Editor’s note: Simply put, rocks are the new dogs. To meet the needs of this growing population of pet parents, we are switching our focus to become your source for all things rock related. Rockster will deliver the latest care info from experts in the mineralogy field, the best training advice from leading rock behaviorists, and the most helpful tips from our team of rock lovers, who will help you navigate life with a not-so-furry friend. Also look for inspiring stories of rock rescue and adoption, as well as profiles of Rockster Heroes. And be sure to create a page in our Community area — we want to see your pets, pebbles and boulders alike! We hope you enjoy Rockster. — Pamela Mitchell, Senior Rockster Editor
It started with one small rock in the bed. But then my husband said he felt bad for the big rock. Now, I’m sleeping with two rocks, two cats, and — sometimes — no husband.
Looking back, the gradual mineral takeover of our human bed really began with the adoption of our second rock, a cute little sedimentary mix we call Marshmallow. Our new rock spent her first night in the house down on the floor beside our big rock, who’d been sleeping in our room since his very first night with us.

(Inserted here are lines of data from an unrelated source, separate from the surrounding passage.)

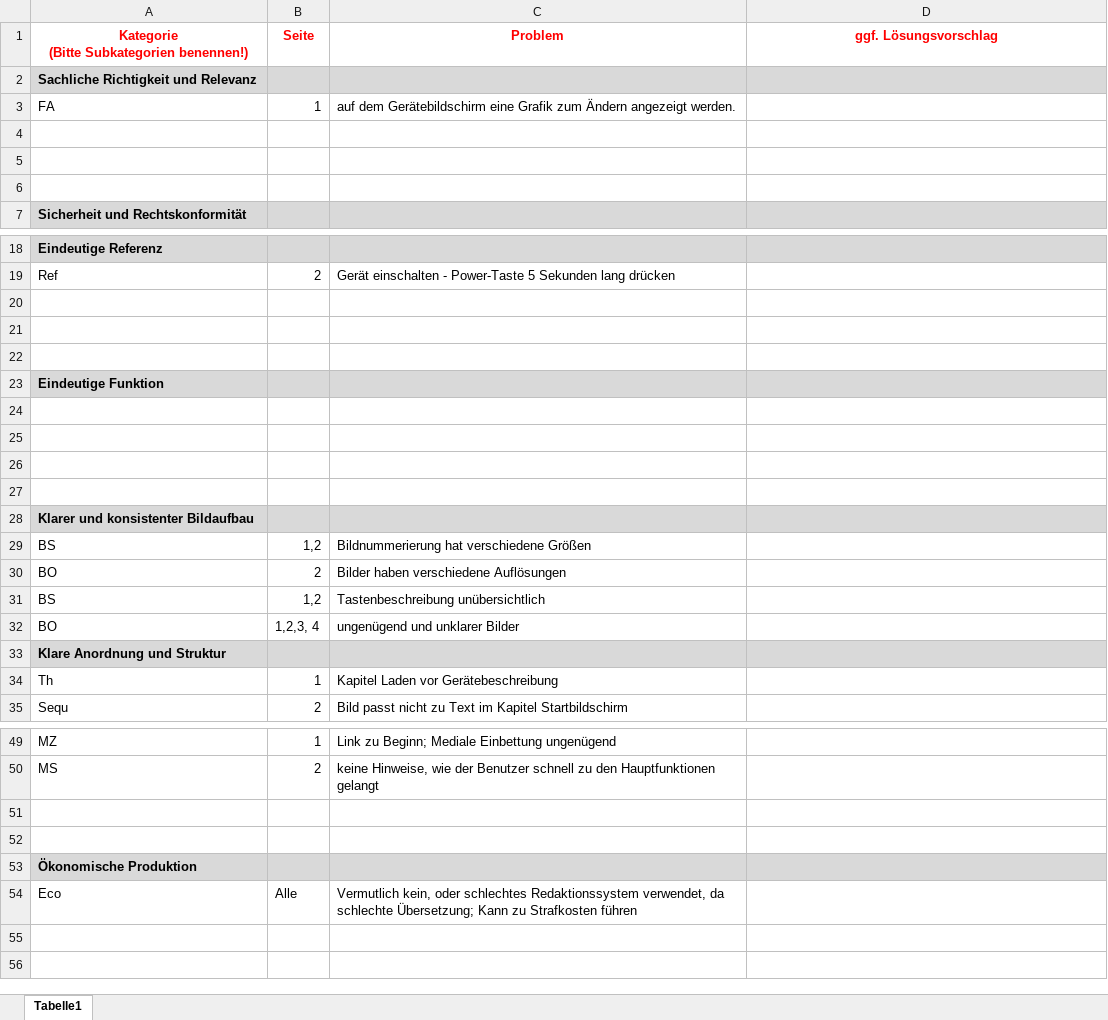
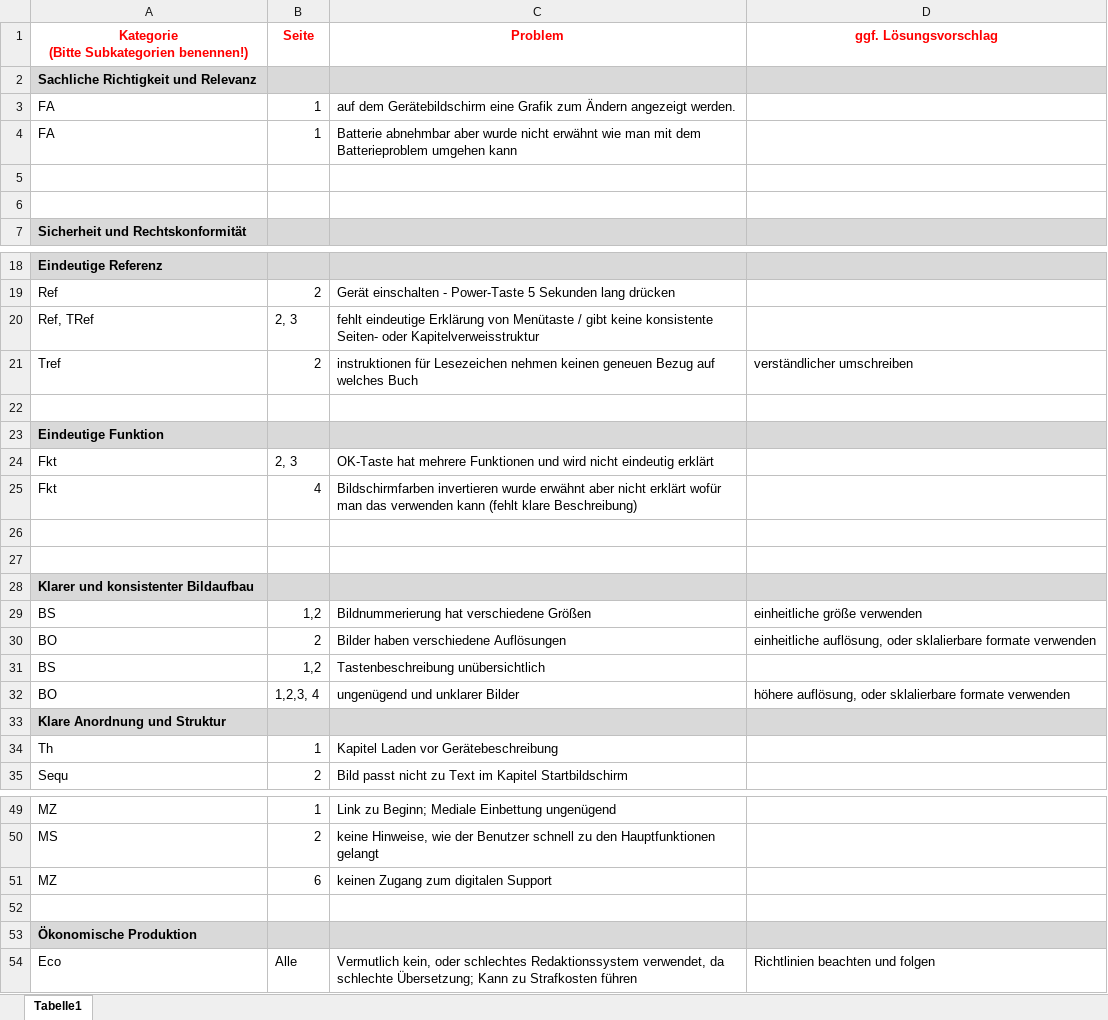
Before and after one commit to Maltrix147/Studium, an Excel workbook: Semester_3/Publikationsprojekt/Problemtypologie_Publikationsprojekt.xlsx, sheet Tabelle1, drawn as a sheet; only a part is shown, gaps mark what is left out; values as stored, in another font and other column widths than the file's, no borders; the diff covers the shown part only; the diff names each change by its address in the sheet, - before the commit and + after, or states it on an @@ line.

Commit message:
Publikationsprojekt 30.10

```diff
--- a/Semester_3/Publikationsprojekt/Problemtypologie_Publikationsprojekt.xlsx (sheet Tabelle1)
+++ b/Semester_3/Publikationsprojekt/Problemtypologie_Publikationsprojekt.xlsx (sheet Tabelle1)
-row 4: (empty)
+row 4: FA | 1 | Batterie abnehmbar aber wurde nicht erwähnt wie man mit dem Batterieproblem umgehen kann
-row 20: (empty)
+row 20: Ref, TRef | 2, 3 | fehlt eindeutige Erklärung von Menütaste / gibt keine konsistente Seiten- oder Kapitelverweisstruktur
-row 21: (empty)
+row 21: Tref | 2 | instruktionen für Lesezeichen nehmen keinen geneuen Bezug auf welches Buch | verständlicher umschreiben
-row 24: (empty)
+row 24: Fkt | 2, 3 | OK-Taste hat mehrere Funktionen und wird nicht eindeutig erklärt
-row 25: (empty)
+row 25: Fkt | 4 | Bildschirmfarben invertieren wurde erwähnt aber nicht erklärt wofür man das verwenden kann (fehlt klare Beschreibung)
-D29 (ggf. Lösungsvorschlag): (empty)
+D29 (ggf. Lösungsvorschlag): einheitliche größe verwenden
-D30 (ggf. Lösungsvorschlag): (empty)
+D30 (ggf. Lösungsvorschlag): einheitliche auflösung, oder sklalierbare formate verwenden
-D32 (ggf. Lösungsvorschlag): (empty)
+D32 (ggf. Lösungsvorschlag): höhere auflösung, oder sklalierbare formate verwenden
-row 51: (empty)
+row 51: MZ | 6 | keinen Zugang zum digitalen Support
-D54 (ggf. Lösungsvorschlag): (empty)
+D54 (ggf. Lösungsvorschlag): Richtlinien beachten und folgen
```
Also changed, not shown: 3 edited cells elsewhere in this sheet, 1 other file.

“Why would we take a rock out of a quarry just to make him sleep alone at night?” my husband said, protesting my original plan to keep the bedroom a rock-free zone.
Instead, our new rescue rock spent his inaugural night in our room on a pile of guest bedding my husband arranged into a nest for him.
It seemed like our lovely limestone boy was doing well down on the floor, but when our second adoptee came into the picture, I worried about our new little rock and kept getting out of bed to make sure she wasn’t too cold.
My husband would probably deny having ever said this now, but after about a week of constant temperature checks, he turned to me one night and said, “Why don’t you just bring her in bed with us?”
I went out to the carport and grabbed a jack out of the trunk of my sedan, and with my husband’s help, I was able to get our quiet little girl up on to the bed without much damage to my back.
The new sleeping arrangement certainly warmed up our new addition, but we couldn’t have our little rock in the human bed while keeping our big rock on the floor — it just didn’t seem fair. Our big rock spent the next few nights just staring at us with his beautiful, hand-drawn eyes, pleading silently to be included in the family bed.
After two nights, my husband and I couldn’t stand it anymore, so we rented a forklift and got our limestone love up onto the covers. I was so happy to have everyone together in one bed — until a week later when my husband announced he was moving to the guest room.
He says our bed is just too small to share with our adorable boulders, and says he has bruises from rolling into them at night. I’m now alone with my rocks, but sleeping without my husband seems totally unsustainable.
It seems like there is only one option here that is fair to both rocks, my husband, and myself — we need to get a king-sized bed.
Read more about pet rocks on Rockster:
- Dogster.com and Catster.com Merge into Rockster.com
- The Pet Rock Revolution Is Here: Dogster Is Now Rockster
- What Do I Feed My Pet Rock? Why Does He Eat Poop? Our Vet Has the Answers
- 5 Tips for Taking Your Pet Rock to the Dog Park
- Greater Sedona Pet Rock Rescue Clears the City of Stray Rocks
- 4 Tips for Introducing Your Pet Rock to a New Dog
Read more about letting pets in the human bed:
About the Author: Heather Marcoux is a freelance writer in Alberta, Canada. Her beloved Ghost Cat was once her only animal, but the addition of a second cat, Specter, and the rock duo of GhostBuster and Marshmallow make her fur family complete. Heather is also a wife, a bad cook, and a former TV journalist. Some of her friends have hidden her feed because of an excess of cat pictures. If you don’t mind cat pictures, you can follow her on Twitter; she also posts pet GIFs on Google+.